Description of the task:
Each entry must be written out again exactly as it stands.

[Records drawn from a dataset]
'''

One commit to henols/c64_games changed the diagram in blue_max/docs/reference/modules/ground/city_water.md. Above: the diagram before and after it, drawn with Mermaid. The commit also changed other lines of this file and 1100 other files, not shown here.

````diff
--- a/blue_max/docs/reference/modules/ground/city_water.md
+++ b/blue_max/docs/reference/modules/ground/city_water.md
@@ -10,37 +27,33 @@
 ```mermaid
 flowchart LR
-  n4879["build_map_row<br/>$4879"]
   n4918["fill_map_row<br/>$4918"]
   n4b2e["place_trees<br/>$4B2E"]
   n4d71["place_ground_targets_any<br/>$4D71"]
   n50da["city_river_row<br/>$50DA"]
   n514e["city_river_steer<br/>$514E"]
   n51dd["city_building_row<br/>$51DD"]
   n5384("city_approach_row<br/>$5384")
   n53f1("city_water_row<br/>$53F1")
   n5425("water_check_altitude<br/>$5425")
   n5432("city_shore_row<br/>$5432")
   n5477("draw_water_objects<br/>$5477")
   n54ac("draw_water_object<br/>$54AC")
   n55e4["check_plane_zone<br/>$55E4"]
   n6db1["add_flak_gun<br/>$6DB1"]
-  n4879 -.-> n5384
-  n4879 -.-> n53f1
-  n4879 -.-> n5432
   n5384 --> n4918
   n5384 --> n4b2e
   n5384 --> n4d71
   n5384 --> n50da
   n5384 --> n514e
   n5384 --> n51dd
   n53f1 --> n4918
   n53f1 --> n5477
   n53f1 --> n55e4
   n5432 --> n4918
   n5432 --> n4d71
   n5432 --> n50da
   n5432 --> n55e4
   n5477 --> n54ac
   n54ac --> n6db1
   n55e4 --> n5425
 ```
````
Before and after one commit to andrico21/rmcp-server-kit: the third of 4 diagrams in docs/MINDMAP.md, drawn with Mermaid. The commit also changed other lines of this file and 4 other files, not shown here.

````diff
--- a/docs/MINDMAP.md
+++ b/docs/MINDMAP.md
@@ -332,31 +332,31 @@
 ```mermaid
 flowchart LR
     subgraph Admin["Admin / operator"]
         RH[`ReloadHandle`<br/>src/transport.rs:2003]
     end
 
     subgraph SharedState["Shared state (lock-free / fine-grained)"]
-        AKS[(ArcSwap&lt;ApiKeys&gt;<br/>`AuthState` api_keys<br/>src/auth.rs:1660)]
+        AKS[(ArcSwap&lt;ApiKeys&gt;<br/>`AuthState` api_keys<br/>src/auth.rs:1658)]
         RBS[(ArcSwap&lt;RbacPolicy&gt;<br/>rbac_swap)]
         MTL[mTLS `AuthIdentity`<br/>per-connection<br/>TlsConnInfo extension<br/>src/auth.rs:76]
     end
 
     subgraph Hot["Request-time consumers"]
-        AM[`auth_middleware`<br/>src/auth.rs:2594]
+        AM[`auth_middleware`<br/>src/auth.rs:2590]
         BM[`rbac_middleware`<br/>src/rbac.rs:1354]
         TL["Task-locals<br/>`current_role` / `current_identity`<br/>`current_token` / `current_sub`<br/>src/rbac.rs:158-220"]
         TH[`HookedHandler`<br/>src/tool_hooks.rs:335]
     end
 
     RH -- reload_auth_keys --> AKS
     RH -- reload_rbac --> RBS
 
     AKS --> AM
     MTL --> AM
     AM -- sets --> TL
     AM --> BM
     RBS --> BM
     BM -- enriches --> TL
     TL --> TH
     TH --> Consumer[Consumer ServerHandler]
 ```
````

'''

Result:
One commit to henols/c64_games changed the diagram in blue_max/docs/reference/modules/ground/city_water.md. Above: the diagram before and after it, drawn with Mermaid. The commit also changed other lines of this file and 1100 other files, not shown here.

````diff
--- a/blue_max/docs/reference/modules/ground/city_water.md
+++ b/blue_max/docs/reference/modules/ground/city_water.md
@@ -10,37 +27,33 @@
 ```mermaid
 flowchart LR
-  n4879["build_map_row<br/>$4879"]
   n4918["fill_map_row<br/>$4918"]
   n4b2e["place_trees<br/>$4B2E"]
   n4d71["place_ground_targets_any<br/>$4D71"]
   n50da["city_river_row<br/>$50DA"]
   n514e["city_river_steer<br/>$514E"]
   n51dd["city_building_row<br/>$51DD"]
   n5384("city_approach_row<br/>$5384")
   n53f1("city_water_row<br/>$53F1")
   n5425("water_check_altitude<br/>$5425")
   n5432("city_shore_row<br/>$5432")
   n5477("draw_water_objects<br/>$5477")
   n54ac("draw_water_object<br/>$54AC")
   n55e4["check_plane_zone<br/>$55E4"]
   n6db1["add_flak_gun<br/>$6DB1"]
-  n4879 -.-> n5384
-  n4879 -.-> n53f1
-  n4879 -.-> n5432
   n5384 --> n4918
   n5384 --> n4b2e
   n5384 --> n4d71
   n5384 --> n50da
   n5384 --> n514e
   n5384 --> n51dd
   n53f1 --> n4918
   n53f1 --> n5477
   n53f1 --> n55e4
   n5432 --> n4918
   n5432 --> n4d71
   n5432 --> n50da
   n5432 --> n55e4
   n5477 --> n54ac
   n54ac --> n6db1
   n55e4 --> n5425
 ```
````
Before and after one commit to andrico21/rmcp-server-kit: the third of 4 diagrams in docs/MINDMAP.md, drawn with Mermaid. The commit also changed other lines of this file and 4 other files, not shown here.

````diff
--- a/docs/MINDMAP.md
+++ b/docs/MINDMAP.md
@@ -332,31 +332,31 @@
 ```mermaid
 flowchart LR
     subgraph Admin["Admin / operator"]
         RH[`ReloadHandle`<br/>src/transport.rs:2003]
     end
 
     subgraph SharedState["Shared state (lock-free / fine-grained)"]
-        AKS[(ArcSwap&lt;ApiKeys&gt;<br/>`AuthState` api_keys<br/>src/auth.rs:1660)]
+        AKS[(ArcSwap&lt;ApiKeys&gt;<br/>`AuthState` api_keys<br/>src/auth.rs:1658)]
         RBS[(ArcSwap&lt;RbacPolicy&gt;<br/>rbac_swap)]
         MTL[mTLS `AuthIdentity`<br/>per-connection<br/>TlsConnInfo extension<br/>src/auth.rs:76]
     end
 
     subgraph Hot["Request-time consumers"]
-        AM[`auth_middleware`<br/>src/auth.rs:2594]
+        AM[`auth_middleware`<br/>src/auth.rs:2590]
         BM[`rbac_middleware`<br/>src/rbac.rs:1354]
         TL["Task-locals<br/>`current_role` / `current_identity`<br/>`current_token` / `current_sub`<br/>src/rbac.rs:158-220"]
         TH[`HookedHandler`<br/>src/tool_hooks.rs:335]
     end
 
     RH -- reload_auth_keys --> AKS
     RH -- reload_rbac --> RBS
 
     AKS --> AM
     MTL --> AM
     AM -- sets --> TL
     AM --> BM
     RBS --> BM
     BM -- enriches --> TL
     TL --> TH
     TH --> Consumer[Consumer ServerHandler]
 ```
````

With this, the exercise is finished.